  1. sustainableeats says:

    Umm…I’ll take some off your hands if you need help…we have about 5 plums on our tree so far. Someday I might have enough kiwi to trade you…

  2. Hi Annette,

    If you want to come out to Woodinville next Friday or Saturday, you can pick away!


  3. Daisy Shirley says:

    Have you seen how Alton Brown on the Foodnetwork dries fruits, herbs as well as meats for jerky? A box fan, 4 paper furnace filters and a couple bungee cords. Cut up fruits, dip in a lemon water bath to stop browning, spread out on 3 of the paper filters topped with the 4th and strapped to the exhaust side of the fan. After 12-18 hours turn the filters around so the outside one is now inside and dry for another 12-18 hours. Store in a jar for remaining moisture to equalize then bag.

    Plum wine or spirits? Cut up and add to vodka add some spices, set in dark area for several weeks shaking occasionally. Rebottle and gift.

    Plum/mixed pie, baked and frozen?

    If I lived home in Washington I know I’d love some.

  4. kitsapFG says:

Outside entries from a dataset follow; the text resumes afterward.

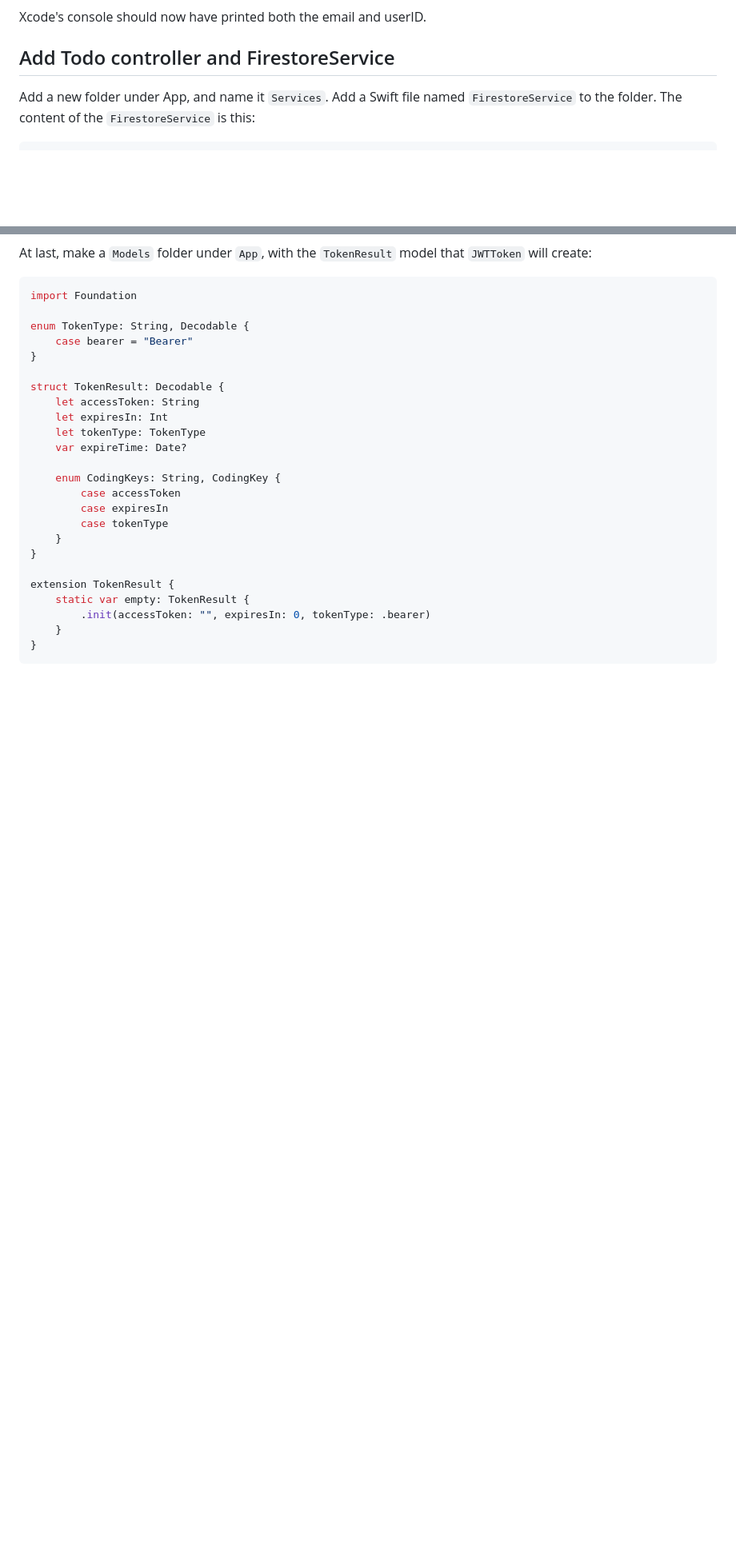
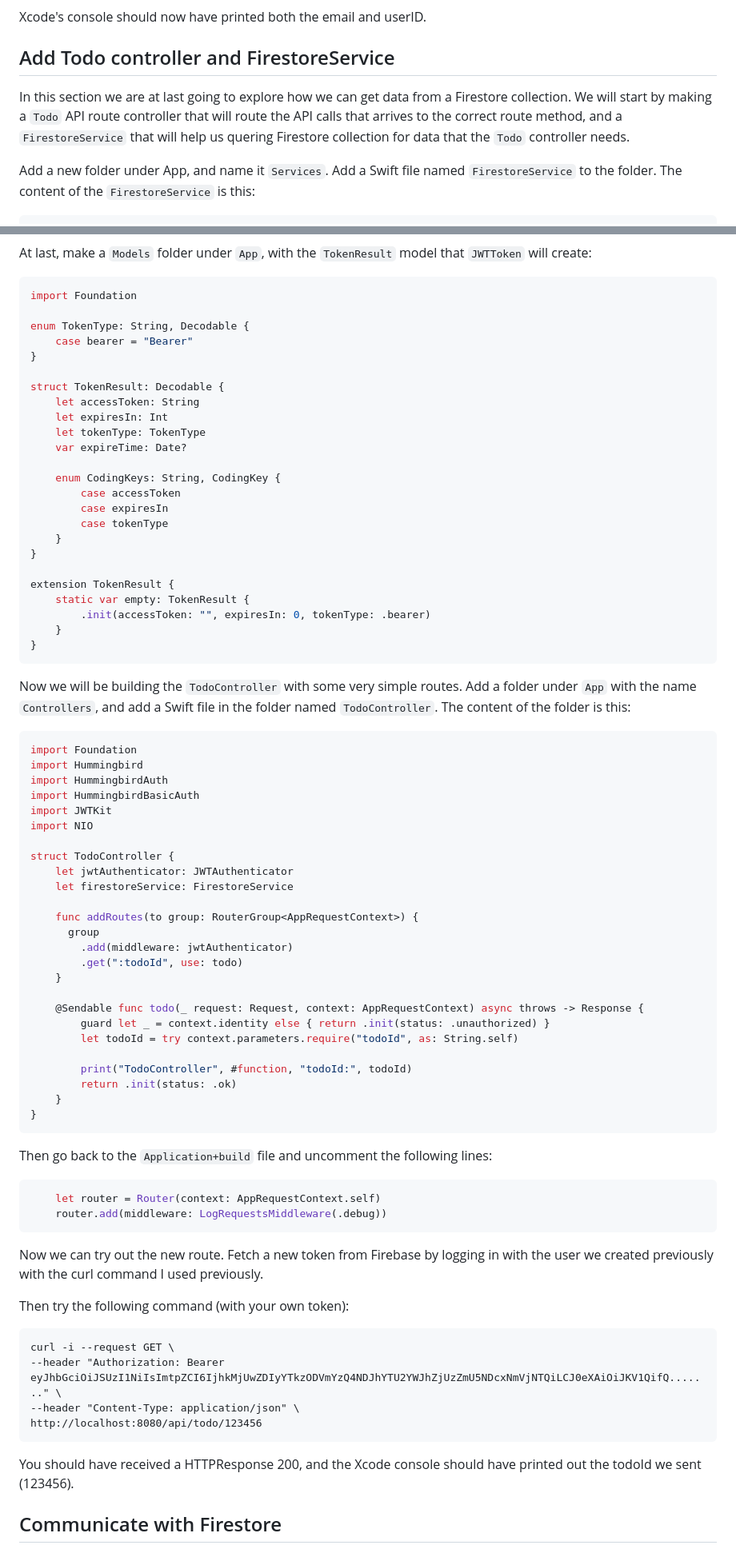
Before and after one commit to imyrvold/imyrvold.github.io-ivan, a Markdown page: Content/hummingbird/firestore-hummingbird.md, 2 parts joined by grey strips. Shown at 80% size. Rendered like a GitHub page; blank space fills up the shorter version.

Commit message:
added code for TodoController

````diff
--- a/Content/hummingbird/firestore-hummingbird.md
+++ b/Content/hummingbird/firestore-hummingbird.md
@@ -403,6 +403,9 @@ Now run the project, and run the following cli command, but replace the token fo
 Xcode's console should now have printed both the email and userID.
 
 ## Add Todo controller and FirestoreService
+In this section we are at last going to explore how we can get data from a Firestore collection. We will start by making a `Todo` API route controller that will route the API calls that arrives to the correct route method,
+and a `FirestoreService` that will help us quering Firestore collection for data that the `Todo` controller needs.
+
 Add a new folder under App, and name it `Services`. Add a Swift file named `FirestoreService` to the folder. The content of the `FirestoreService` is this:
 
 ```swift
@@ -529,3 +532,56 @@ extension TokenResult {
     }
 }
 ```
+
+Now we will be building the `TodoController` with some very simple routes. Add a folder under `App` with the name `Controllers`, and add a Swift file in the folder named `TodoController`.
+The content of the folder is this:
+
+```swift
+import Foundation
+import Hummingbird
+import HummingbirdAuth
+import HummingbirdBasicAuth
+import JWTKit
+import NIO
+
+struct TodoController {
+    let jwtAuthenticator: JWTAuthenticator
+    let firestoreService: FirestoreService
+
+    func addRoutes(to group: RouterGroup<AppRequestContext>) {
+      group
+        .add(middleware: jwtAuthenticator)
+        .get(":todoId", use: todo)
+    }
+
+    @Sendable func todo(_ request: Request, context: AppRequestContext) async throws -> Response {
+        guard let _ = context.identity else { return .init(status: .unauthorized) }
+        let todoId = try context.parameters.require("todoId", as: String.self)
+
+        print("TodoController", #function, "todoId:", todoId)
+        return .init(status: .ok)
+    }
+}
+```
+
+Then go back to the `Application+build` file and uncomment the following lines:
+
+```swift
+    let router = Router(context: AppRequestContext.self)
+    router.add(middleware: LogRequestsMiddleware(.debug))
+```
+
+Now we can try out the new route. Fetch a new token from Firebase by logging in with the user we created previously with the curl command I used previously.
+
+Then try the following command (with your own token):
+
+```
+curl -i --request GET \
+--header "Authorization: Bearer eyJhbGciOiJSUzI1NiIsImtpZCI6IjhkMjUwZDIyYTkzODVmYzQ4NDJhYTU2YWJhZjUzZmU5NDcxNmVjNTQiLCJ0eXAiOiJKV1QifQ......." \
+--header "Content-Type: application/json" \
+http://localhost:8080/api/todo/123456
+```
+
+You should have received a HTTPResponse 200, and the Xcode console should have printed out the todoId we sent (123456).
+
+## Communicate with Firestore
````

    Plum butter, plum sauce, and dried plums immediately comes to mind (after jam which you already have done!). That is a whole lot of plums. I have a friend in Silverdale that has a Shiro plum tree and am expecting to benefit again this year from her bounty.

  5. Daisy, I thought of drying, but these are a particularly wet plum. I’ve got a food dehydrator so I can give it a try, but I think my prune type plum (of which I’ll only get a few this year sadly) will be better for drying.

    Laura, I’m definitely going to leaf through the Ball canning book for other ways to preserve the plums. I’m thinking about doing a few recipes that fal more to the savory side as well. Have fun with your Shiros!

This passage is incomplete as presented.